    It’s apparent that Mitt just hasn’t caught on with enough conservatives to overcome McCain. I think it’s true that his mormonism was a definite issue in many of the southern states, where the evangelicals stayed with Huck. In most of the rest of the country, conservatives favored Mitt over McCain & Huck, but it was only lukewarm support, probably because of his johnny-come-lately tag that has some merit. The anti-McCain sentiment by conservatives has not been enough to overcome the moderate voters now coalescing around McCain — the GOP establishmnent candidate (to correct AJ, again). Mainly bceause they’ve bought into the notion that McCain has best chance of winning in Nov. This is folly, based on polls that are meaningless this far out.

    The problem for conservative voters is that we didn’t have a “dog in the fight”. Fred was practically ideal on the issues, but he lacked energy and seemed uninterested or uncommitted in his lackluster campaign. When he finally showed some life, it was too little, too late, and then it was over. On the economy and national defense, Rudy might have been the best conservative but he also ran a lousy campaign and also had risk with lots of baggage for the general. So that left Mitt, who is fairly conservative across the board, but had some nuanced or outright position changes from the past to deal with. However, considering he was governor of very liberal state but had governed quite conservatively, and taking his word on current positions and his past accomplishments in business and with the Olympics, Mitt became the most viable, conservative GOP candidate. As much as I would like to see Mitt turn it around next week and later in PA & Ohio & Tex, I just don’t see it happening. McCain has the mo with the media and the GOP establishmnet squaring up behind him, and with Huck draining votes from Romney.

    So, it looks like we’ll have to make due with McCain, or … not. Conservatives will have to decide whether a GOP party that has moved left, in some cases left of center, is worth backing. The short-term risk of not backing McCain is the damage the dems could inflict while controlling the WH & both houses, but the long-term gain is a potentially re-focused and united conservative-based GOP.

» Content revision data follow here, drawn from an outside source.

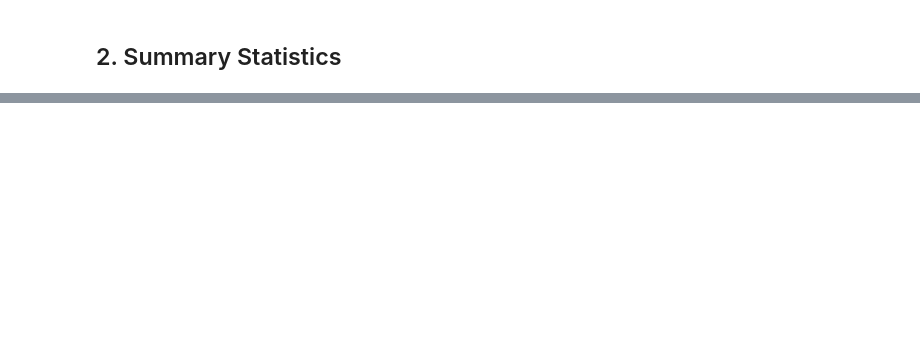
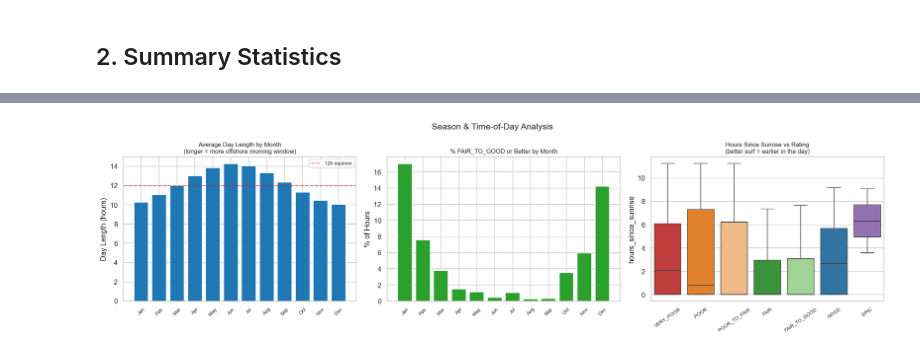
Before and after one commit to kanglee05/Surf-Cast-SD, a Jupyter notebook: notebooks/eda_training_set.ipynb, the cells around one changed output, grey strips where cells are left out. Cells and saved outputs as stored; diff of their text form; code cells hidden in the pictures; blank space fills up the shorter version.

```diff
--- a/notebooks/eda_training_set.ipynb
+++ b/notebooks/eda_training_set.ipynb
@@ -412,0 +181,41 @@ print('='*55)
+# %%
+df['month'] = df['timestamp_utc'].dt.month
+month_names = ['Jan','Feb','Mar','Apr','May','Jun','Jul','Aug','Sep','Oct','Nov','Dec']
+
+fig, axes = plt.subplots(1, 3, figsize=(18, 5))
+
+# Day length by month
+monthly_daylen = df.groupby('month')['day_length_hours'].mean()
+axes[0].bar(range(1,13), monthly_daylen.values, color='#1f77b4')
+axes[0].set_xticks(range(1,13))
+axes[0].set_xticklabels(month_names, rotation=45, fontsize=8)
+axes[0].set_title('Average Day Length by Month\n(longer = more offshore morning window)', fontsize=10)
+axes[0].set_ylabel('Day Length (hours)')
+axes[0].axhline(12, color='red', linestyle='--', alpha=0.5, label='12h equinox')
+axes[0].legend(fontsize=8)
+
+# Good+ ratings by month
+good_ratings = ['FAIR_TO_GOOD','GOOD','EPIC']
+df['is_good'] = df['rating_key'].isin(good_ratings)
+monthly_good = df.groupby('month')['is_good'].mean() * 100
+axes[1].bar(range(1,13), monthly_good.values, color='#2ca02c')
+axes[1].set_xticks(range(1,13))
+axes[1].set_xticklabels(month_names, rotation=45, fontsize=8)
+axes[1].set_title('% FAIR_TO_GOOD or Better by Month', fontsize=10)
+axes[1].set_ylabel('% of Hours')
+
+# Hours since sunrise vs rating
+sns.boxplot(
+    data=sub, x='rating_key', y='hours_since_sunrise',
+    order=RATING_ORDER, palette=PALETTE,
+    ax=axes[2], showfliers=False
+)
+axes[2].set_title('Hours Since Sunrise vs Rating\n(better surf = earlier in the day)', fontsize=10)
+axes[2].set_xlabel('')
+axes[2].tick_params(axis='x', rotation=35, labelsize=8)
+
+plt.suptitle('Season & Time-of-Day Analysis', fontsize=14)
+plt.tight_layout()
+plt.show()
+# %% [output]
+[figure, added]
```
Also changed, not shown: parts of 44 cells of this notebook.
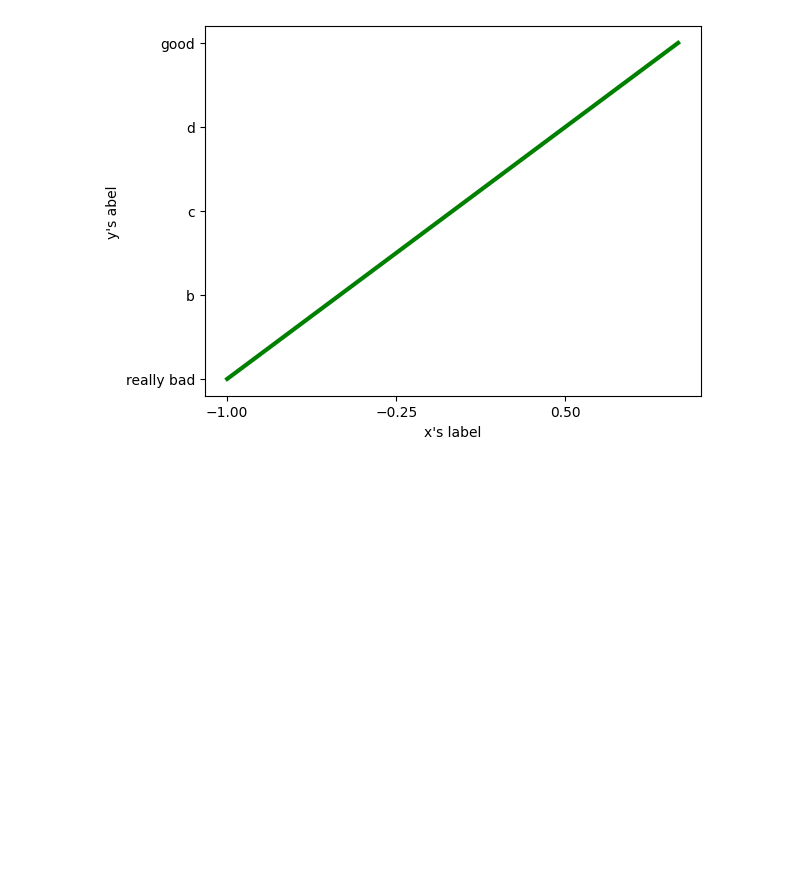
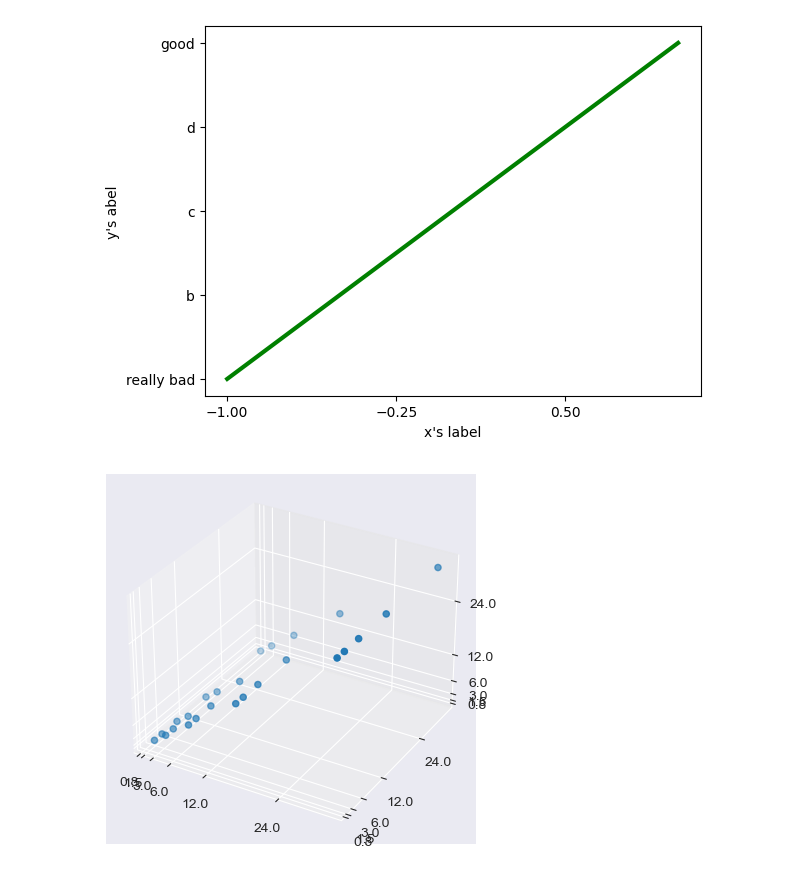
Before and after one commit to ruansy/riskgene, a Jupyter notebook: src/matplotlib_learn.ipynb, the cells around one changed output. Saved outputs shown, nothing was run; the diff lists cells and outputs as text; code cells hidden in the pictures; blank space fills up the shorter version.

```diff
--- a/src/matplotlib_learn.ipynb
+++ b/src/matplotlib_learn.ipynb
@@ -71,3 +71,31 @@ ax.yaxis.set_ticks_position('left')
 
 #设置左脊梁(y轴)依据的是x轴的0位置
 ax.spines['left'].set_position(('data', 0))
+# %%
+import matplotlib.pyplot as plt
+from mpl_toolkits.mplot3d import Axes3D
+from matplotlib.ticker import LogLocator
+import numpy as np
+
+def plot_3d_scatter_log(x, y, z):
+    fig = plt.figure()
+    ax = fig.add_subplot(111, projection='3d')
+
+    # 设置坐标轴的定位器和刻度
+    ticks = [2, 4, 8, 16, 32]
+    ax.xaxis.set_major_locator(LogLocator(base=2,subs=[3]))
+    ax.yaxis.set_major_locator(LogLocator(base=2,subs=[3]))
+    ax.zaxis.set_major_locator(LogLocator(base=2,subs=[3]))
+
+    # 数据绘制
+    ax.scatter(x, y, z)
+
+    # 图形显示
+    plt.show()
+# %%
+x = [2, 4, 8, 16, 32, 2, 4, 8, 16, 32, 2, 4, 8, 16, 32, 2, 4, 8, 16, 32, 2, 4, 8, 16, 32]
+y = [2, 2, 2, 2, 2, 4, 4, 4, 4, 4, 8, 8, 8, 8, 8, 16, 16, 16, 16, 16, 32, 32, 32, 32, 32]
+z = [2, 4, 8, 16, 32] * 5
+plot_3d_scatter_log(x, y, z)
+# %% [output]
+[figure, added]
```
Also changed, not shown: 14 other files.
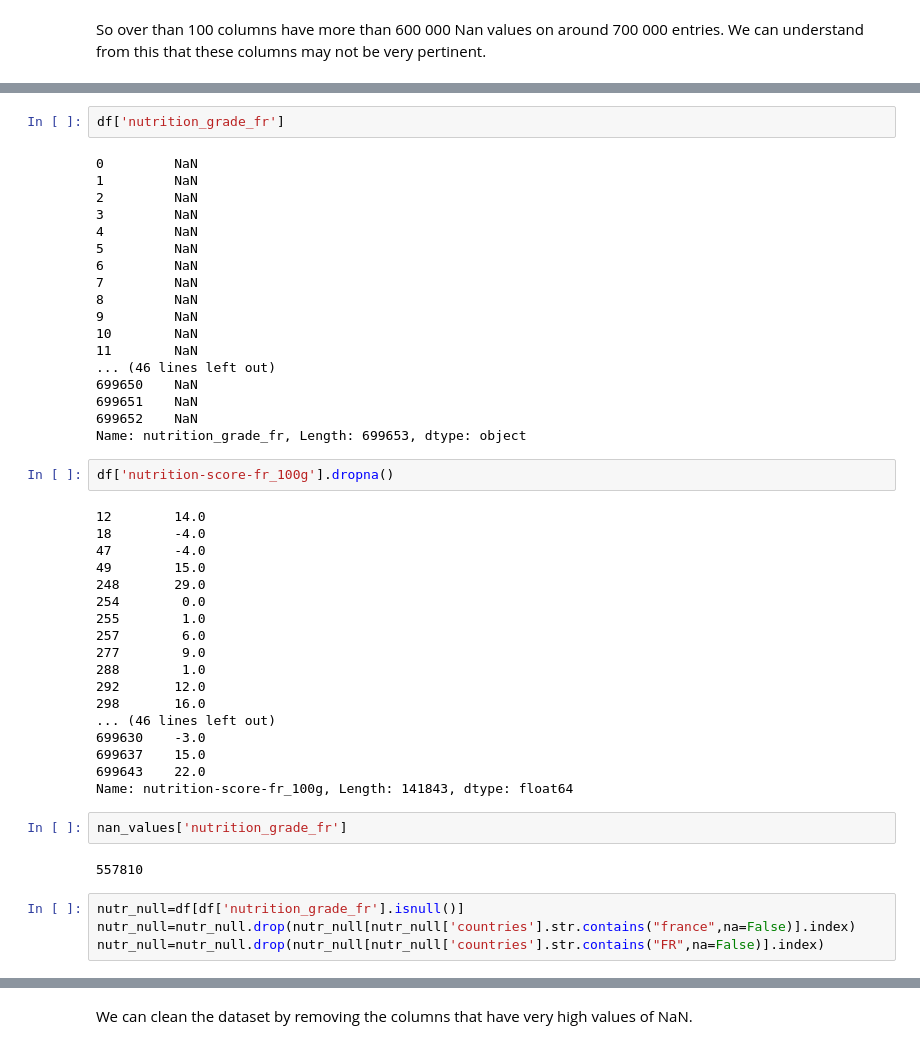
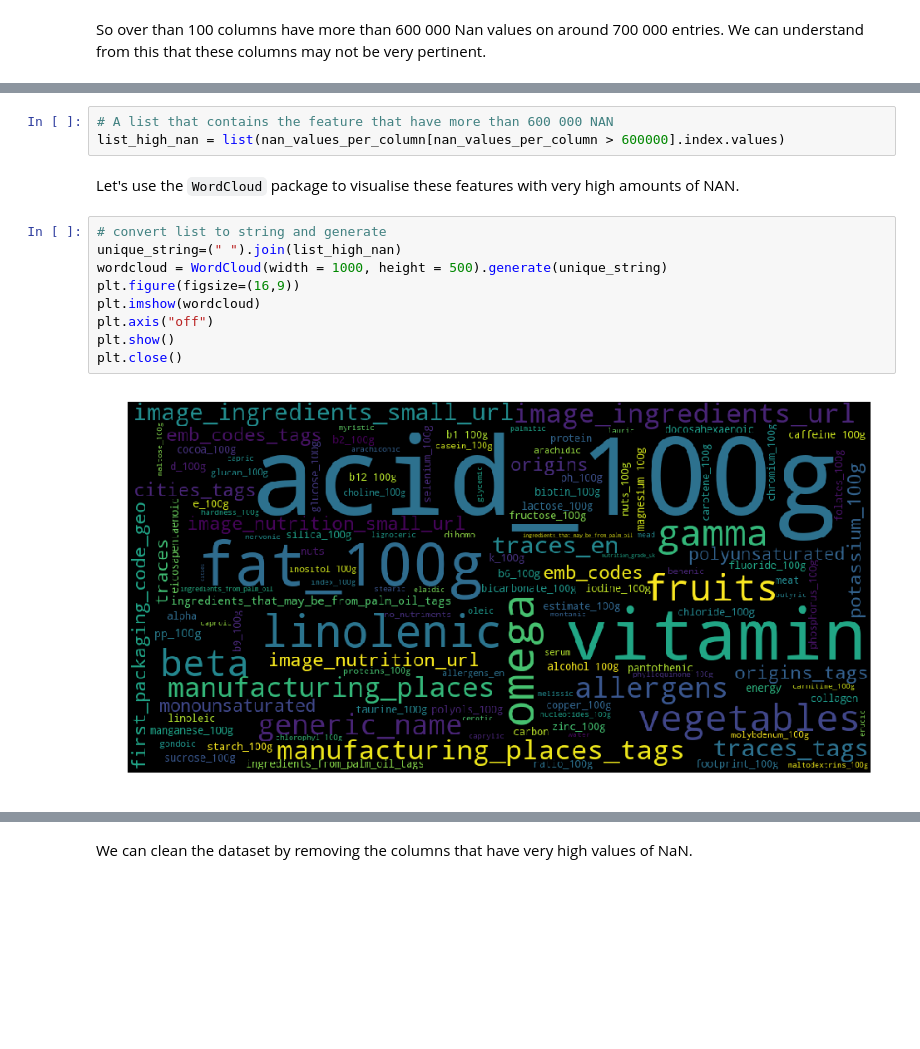
Before and after one commit to aelamran/ADA-project1-Openfoodfacts, a Jupyter notebook: Open Food Fact.ipynb, the cells around one changed output, grey strips where cells are left out. Cells and saved outputs as stored; diff of their text form; blank space fills up the shorter version.

```diff
--- a/Open Food Fact.ipynb
+++ b/Open Food Fact.ipynb
@@ -137,48 +105,16 @@ df.drop(useless_features,axis=1)
-# %%
-df['nutrition_grade_fr']
-# %% [output]
-0         NaN
-1         NaN
-2         NaN
-3         NaN
-4         NaN
-5         NaN
-6         NaN
-7         NaN
-8         NaN
-9         NaN
-10        NaN
-11        NaN
-... (46 lines left out)
-699650    NaN
-699651    NaN
-699652    NaN
-Name: nutrition_grade_fr, Length: 699653, dtype: object
-# %%
-df['nutrition-score-fr_100g'].dropna()
-# %% [output]
-12        14.0
-18        -4.0
-47        -4.0
-49        15.0
-248       29.0
-254        0.0
-255        1.0
-257        6.0
-277        9.0
-288        1.0
-292       12.0
-298       16.0
-... (46 lines left out)
-699630    -3.0
-699637    15.0
-699643    22.0
-Name: nutrition-score-fr_100g, Length: 141843, dtype: float64
-# %%
-nan_values['nutrition_grade_fr']
-# %% [output]
-557810
-# %%
-nutr_null=df[df['nutrition_grade_fr'].isnull()]
-nutr_null=nutr_null.drop(nutr_null[nutr_null['countries'].str.contains("france",na=False)].index)
-nutr_null=nutr_null.drop(nutr_null[nutr_null['countries'].str.contains("FR",na=False)].index)
+# %%
+# A list that contains the feature that have more than 600 000 NAN
+list_high_nan = list(nan_values_per_column[nan_values_per_column > 600000].index.values)
+# %% [markdown]
+Let's use the `WordCloud` package to visualise these features with very high amounts of NAN.
+# %%
+# convert list to string and generate
+unique_string=(" ").join(list_high_nan)
+wordcloud = WordCloud(width = 1000, height = 500).generate(unique_string)
+plt.figure(figsize=(16,9))
+plt.imshow(wordcloud)
+plt.axis("off")
+plt.show()
+plt.close()
+# %% [output]
+[figure, added]
```
Also changed, not shown: parts of 83 cells of this notebook.
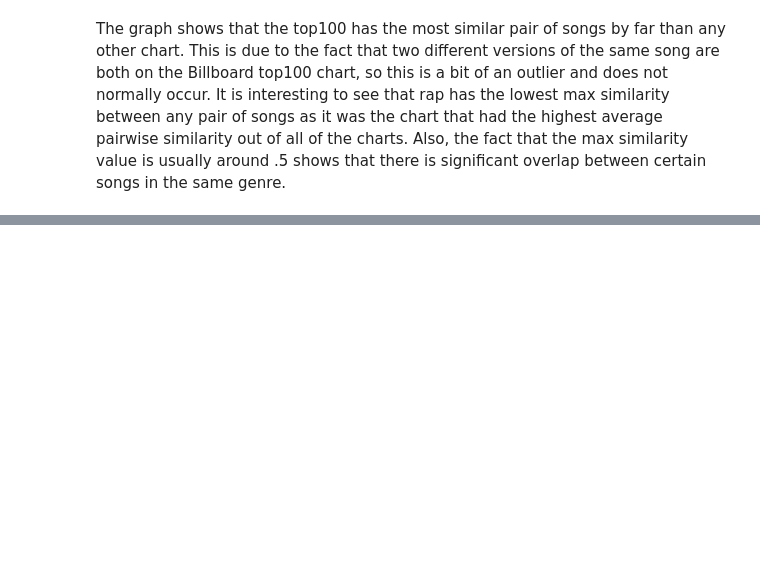
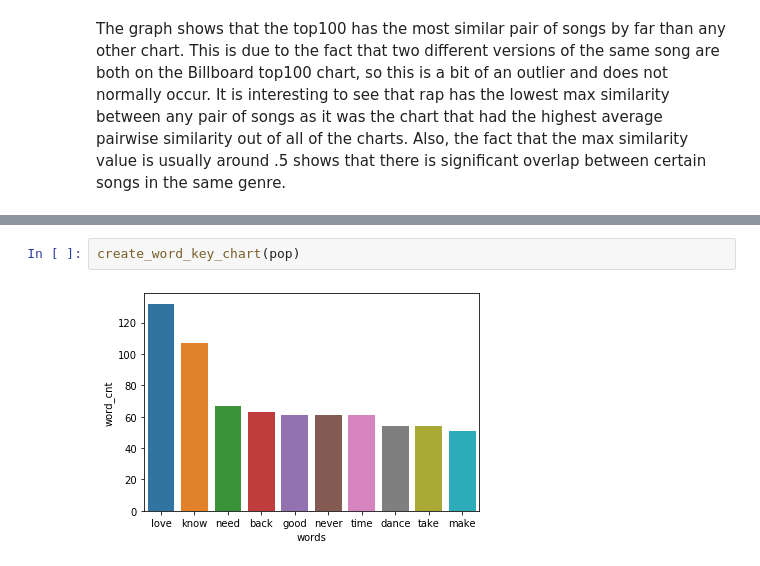
Before and after one commit to suttonr75/320FinalFall2019, a Jupyter notebook: FinalProject.ipynb, the cells around one changed output, grey strips where cells are left out. Drawn from its saved outputs; the diff is of its cells as text; blank space fills up the shorter version.

```diff
--- a/FinalProject.ipynb
+++ b/FinalProject.ipynb
@@ -653,0 +328,4 @@ The graph shows that the top100 has the most similar pair of songs by far than a
+# %%
+create_word_key_chart(pop)
+# %% [output]
+[figure, added]
```
Also changed, not shown: parts of 65 cells of this notebook.
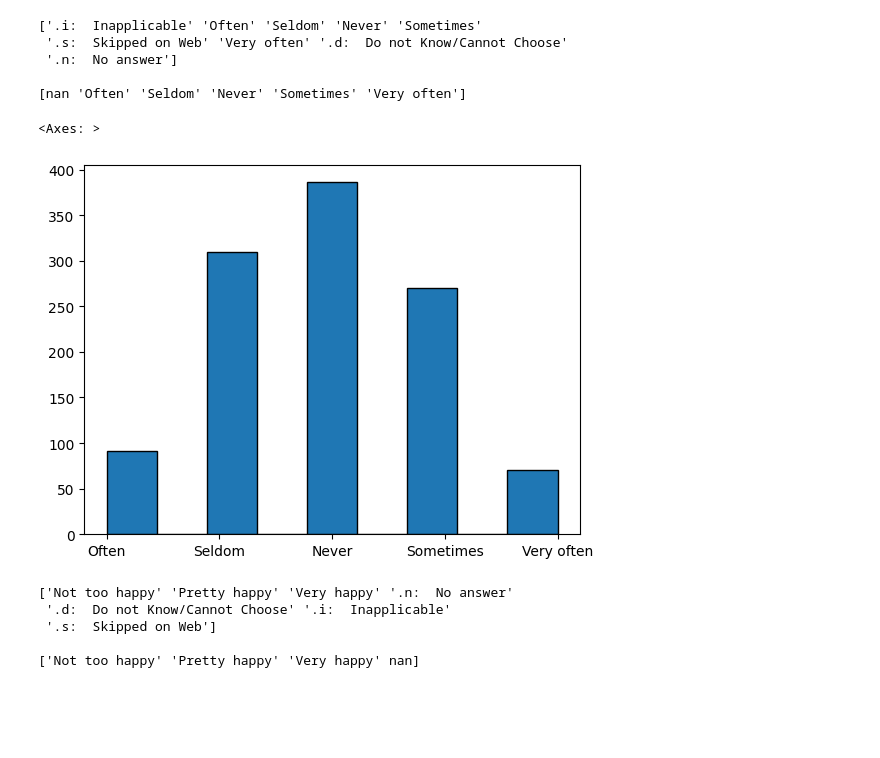
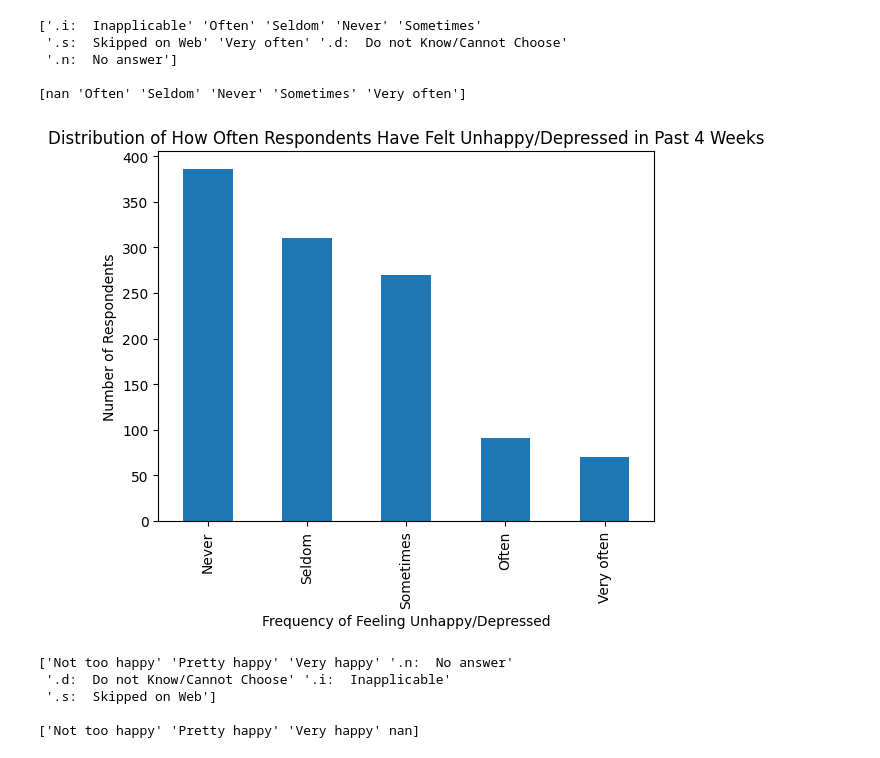
Before and after one commit to phipyao/ds3001-project_gss, a Jupyter notebook: project.ipynb, the cells around one changed output. Cells and saved outputs as stored; diff of their text form; code cells hidden in the pictures; blank space fills up the shorter version.

```diff
--- a/project.ipynb
+++ b/project.ipynb
@@ -66,11 +72,18 @@ print(df[var].unique(),'\n')
  '.n:  No answer']
 
 [nan 'Often' 'Seldom' 'Never' 'Sometimes' 'Very often']
-# %%
-df['hlthdep'].hist(bins=9, grid=False, edgecolor='Black')
-# %% [output]
-<Axes: >
-[figure, removed]
+# %%
+category_order = ['Never', 'Seldom', 'Sometimes', 'Often', 'Very often']
+df['hlthdep'].value_counts().loc[category_order].plot.bar()
+
+plt.title('Distribution of How Often Respondents Have Felt Unhappy/Depressed in Past 4 Weeks')
+
+plt.xlabel('Frequency of Feeling Unhappy/Depressed')
+plt.ylabel('Number of Respondents')
+
+plt.show()
+# %% [output]
+[figure, added]
 # %%
 # cleaned happiness
 var = 'happy'
```
Also changed, not shown: parts of 7 cells of this notebook.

    Right now, I would definitely vote for McCain based on Iraq and judges, and hope he holds to his recent pledges of keeping Bush tax cuts permanent and for border security first.